For decades, the ACLU-NJ joined with Newark residents in calls for civilian oversight of the Newark Police Department. In 2015-16, the ACLU-NJ, N-CAP and others worked with the mayor and city council to create one of the strongest civilian oversight boards in the country. After it was established, police unions challenged the powers of the civilian complaint review board (CCRB), and a trial court stripped the power of the CCRB to investigate police misconduct, hold hearings, and recommend discipline in response to complaints.

The ACLU-NJ and N-CAP filed friend of the court briefs on appeal arguing that the ordinance establishing the CCRB is lawful and carefully constructed to respect the rights of officers while meeting its goal of restoring public confidence and providing transparency in the investigation of police misconduct.

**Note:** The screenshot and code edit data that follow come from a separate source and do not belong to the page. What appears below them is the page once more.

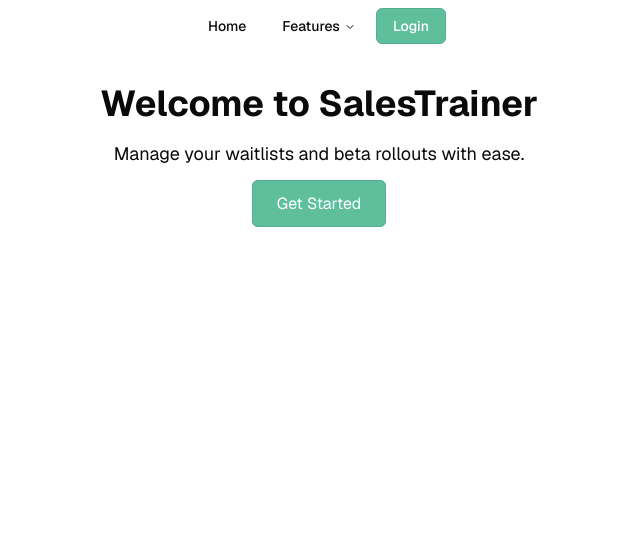
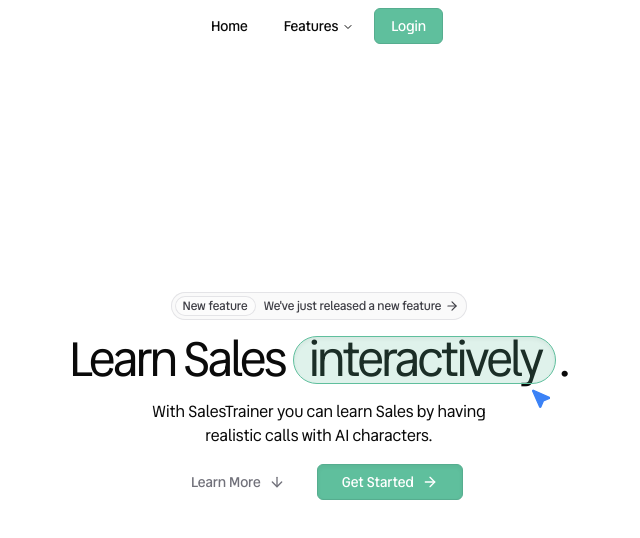
Before and after one commit to luisoos/sales, a Next.js app: page / in a window 1280 px wide. Shown: the top 538 px of the page, without its empty margins (321-961 px from the left). Built offline with nearby package versions, Linux system fonts and the light colour scheme.

Commit message:
✨ feat: add font and improve landing page

```diff
--- a/src/app/layout.tsx
+++ b/src/app/layout.tsx
@@ -4,6 +4,7 @@
 import { GeistMono } from 'geist/font/mono';
 import { type Metadata } from 'next';
 import { Toaster } from '~/components/ui/sonner';
+import localFont from 'next/font/local';
 
 export const metadata: Metadata = {
     title: process.env.NEXT_PUBLIC_PROJECT_NAME,
@@ -11,13 +12,22 @@
     icons: [{ rel: 'icon', url: '/favicon.ico' }],
 };
 
+
+const vendSans = localFont({
+  src: [
+    { path: './fonts/VendSans-Variable.ttf', style: 'normal' }
+  ],
+  variable: '--font-vendsans',
+  display: 'swap',
+});
+
 export default function RootLayout({
     children,
 }: Readonly<{ children: React.ReactNode }>) {
     return (
         <html
             lang='en'
-            className={`${GeistSans.variable} ${GeistMono.variable}`}>
+            className={`${vendSans.variable} ${GeistSans.variable} ${GeistMono.variable}`}>
             <body>
                 {children}
                 <Toaster />
--- a/src/app/page.tsx
+++ b/src/app/page.tsx
@@ -1,4 +1,10 @@
+'use client';
+
+import { ArrowDown, ArrowRight } from 'lucide-react';
 import Link from 'next/link';
+import { useRouter } from 'next/navigation';
+import { BadgeGroup } from '~/components/ui/base/badges/badge-groups';
+import { Button } from '~/components/ui/button';
 import {
     ListItem,
     NavigationMenu,
@@ -9,9 +15,12 @@
     NavigationMenuTrigger,
     navigationMenuTriggerStyle,
 } from '~/components/ui/navigation-menu';
+import { PointerHighlight } from '~/components/ui/pointer-highlight';
 import { cn } from '~/lib/utils';
 
 export default function HomePage() {
+    const router = useRouter();
+
     const components: { title: string; href: string; description: string }[] = [
         {
             title: 'Waitlist',
@@ -72,22 +81,36 @@
                 </NavigationMenu>
             </div>
             <div>
-                <div className='hero-section py-10'>
-                    <div className='container mx-auto text-center'>
-                        <h1 className='text-4xl font-bold mb-4'>
-                            Welcome to {process.env.NEXT_PUBLIC_PROJECT_NAME}
+                <div className='hero-section mt-48 py-10'>
+                    <div className='container mx-auto p-4 text-center'>
+                        <HeaderBadgeGroup />
+                        <h1 className='flex w-fit mx-auto text-5xl font-normal my-4 tracking-tighter'>
+                            Learn Sales <PointerHighlight onClick={() => router.push('dashboard')} containerClassName="ml-2 px-4 cursor-pointer" rectangleClassName="shadow-inner bg-brand/20 border border-brand rounded-full">interactively</PointerHighlight>.
                         </h1>
-                        <p className='text-lg mb-6'>
-                            Manage your waitlists and beta rollouts with ease.
+                        <p className='text-md mb-4 max-w-96 mx-auto'>
+                            With {process.env.NEXT_PUBLIC_PROJECT_NAME} you can learn Sales by having realistic
+                            calls with AI characters.
                         </p>
-                        <Link href='/login' legacyBehavior passHref>
-                            <a className='px-6 py-3 bg-brand border border-brand-dark text-white rounded-md'>
-                                Get Started
-                            </a>
-                        </Link>
+                        <div className="flex w-min gap-4 mx-auto">
+                        <Button variant='ghost' className="text-zinc-500 group">
+                            Learn More <ArrowDown size={14} className="group-hover:translate-y-0.5 transition-all" />
+                        </Button><Button onClick={() => router.push('dashboard')} className='px-6 py-3 shadow-inner bg-brand border border-brand-dark text-white hover:bg-brand-dark transition-all rounded-md group'>
+                                Get Started <ArrowRight size={14} className="group-hover:translate-x-0.5 transition-all" />
+                        </Button>
+                        </div>
                     </div>
                 </div>
             </div>
         </main>
     );
 }
+
+export const HeaderBadgeGroup = () => {
+    return (
+        <div className="w-min mx-auto flex flex-col items-start gap-4 hover:translate-x-2 transition-all duration-500">
+            <BadgeGroup addonText="New feature" color="gray" theme="light" align="leading" size="md">
+                We've just released a new feature <ArrowRight size={14} className="ml-1" />
+            </BadgeGroup>
+        </div>
+    );
+};
--- a/src/components/ui/base/badges/badge-groups.tsx
+++ b/src/components/ui/base/badges/badge-groups.tsx
@@ -120,7 +120,7 @@
 > = sortCx({
     light: {
         brand: {
-            root: 'bg-brand/10 text-brand-dark ring-brand hover:bg-brand/50',
+            root: 'bg-brand/10 text-brand-dark ring-brand hover:bg-brand/30',
             addon: 'bg-primary text-current ring-brand',
             icon: 'text-brand',
         },
--- /dev/null
+++ b/src/components/ui/pointer-highlight.tsx
@@ -0,0 +1,122 @@
+"use client";
+import { cn } from "~/lib/utils";
+import { motion } from "motion/react";
+import { useRef, useEffect, useState } from "react";
+
+export function PointerHighlight({
+  children,
+  rectangleClassName,
+  pointerClassName,
+  containerClassName,
+  onClick,
+}: {
+  children: React.ReactNode;
+  rectangleClassName?: string;
+  pointerClassName?: string;
+  containerClassName?: string;
+  onClick?: React.MouseEventHandler<HTMLDivElement>;
+}) {
+  const containerRef = useRef<HTMLDivElement>(null);
+  const [dimensions, setDimensions] = useState({ width: 0, height: 0 });
+
+  useEffect(() => {
+    if (containerRef.current) {
+      const { width, height } = containerRef.current.getBoundingClientRect();
+      setDimensions({ width, height });
+    }
+
+    const resizeObserver = new ResizeObserver((entries) => {
+      for (const entry of entries) {
+        const { width, height } = entry.contentRect;
+        setDimensions({ width, height });
+      }
+    });
+
+    if (containerRef.current) {
+      resizeObserver.observe(containerRef.current);
+    }
+
+    return () => {
+      if (containerRef.current) {
+        resizeObserver.unobserve(containerRef.current);
+      }
+    };
+  }, []);
+
+  return (
+    <div
+      className={cn("relative w-fit", containerClassName)}
+      ref={containerRef}
+      onClick={onClick}
+    >
+      {children}
+      {dimensions.width > 0 && dimensions.height > 0 && (
+        <motion.div
+          className="pointer-events-none absolute inset-0 z-0"
+          initial={{ opacity: 0, scale: 0.95, originX: 0, originY: 0 }}
+          animate={{ opacity: 1, scale: 1 }}
+          transition={{ duration: 0.5, ease: "easeOut" }}
+        >
+          <motion.div
+            className={cn(
+              "absolute inset-0 border border-brand-dark",
+              rectangleClassName,
+            )}
+            initial={{
+              width: 0,
+              height: 0,
+            }}
+            whileInView={{
+              width: dimensions.width + 30,
+              height: dimensions.height,
+            }}
+            transition={{
+              duration: 1,
+              ease: "easeInOut",
+            }}
+          />
+          <motion.div
+            className="pointer-events-none absolute"
+            initial={{ opacity: 0 }}
+            whileInView={{
+              opacity: 1,
+              x: dimensions.width + 4,
+              y: dimensions.height + 4,
+            }}
+            style={{
+              rotate: -90,
+            }}
+            transition={{
+              opacity: { duration: 0.1, ease: "easeInOut" },
+              duration: 1,
+              ease: "easeInOut",
+            }}
+          >
+            <Pointer
+              className={cn("h-5 w-5 text-blue-500", pointerClassName)}
+            />
+          </motion.div>
+        </motion.div>
+      )}
+    </div>
+  );
+}
+
+const Pointer = ({ ...props }: React.SVGProps<SVGSVGElement>) => {
+  return (
+    <svg
+      stroke="currentColor"
+      fill="currentColor"
+      strokeWidth="1"
+      strokeLinecap="round"
+      strokeLinejoin="round"
+      viewBox="0 0 16 16"
+      height="1em"
+      width="1em"
+      xmlns="http://www.w3.org/2000/svg"
+      {...props}
+    >
+      <path d="M14.082 2.182a.5.5 0 0 1 .103.557L8.528 15.467a.5.5 0 0 1-.917-.007L5.57 10.694.803 8.652a.5.5 0 0 1-.006-.916l12.728-5.657a.5.5 0 0 1 .556.103z"></path>
+    </svg>
+  );
+};
--- a/tailwind.config.ts
+++ b/tailwind.config.ts
@@ -7,7 +7,7 @@
     theme: {
         extend: {
             fontFamily: {
-                sans: ['var(--font-geist-sans)', ...fontFamily.sans],
+                sans: ['var(--font-vendsans)', 'var(--font-geist-sans)', ...fontFamily.sans],
                 mono: ['var(--font-geist-mono)', ...fontFamily.mono],
             },
             borderRadius: {
```
Also changed, not shown: src/app/fonts/VendSans-Variable.ttf (added).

On August 19, 2020, more than four years after the challenge was first filed, the Supreme Court of New Jersey concluded that the CCRB could continue with some of its oversight role, but that state statutes prevented the city council from granting it subpoena power and its authority to investigate individual complaints of misconduct would be limited. It prevents the CCRB from functioning as intended and now, advocates including the ACLU-NJ and N-CAP have turned to the legislature to campaign for a new law that will authorize community oversight.


Gibbons P.C.; Newark Communities for Accountable Policing (N-CAP)

Date filed

January 6, 2020


New Jersey Supreme Court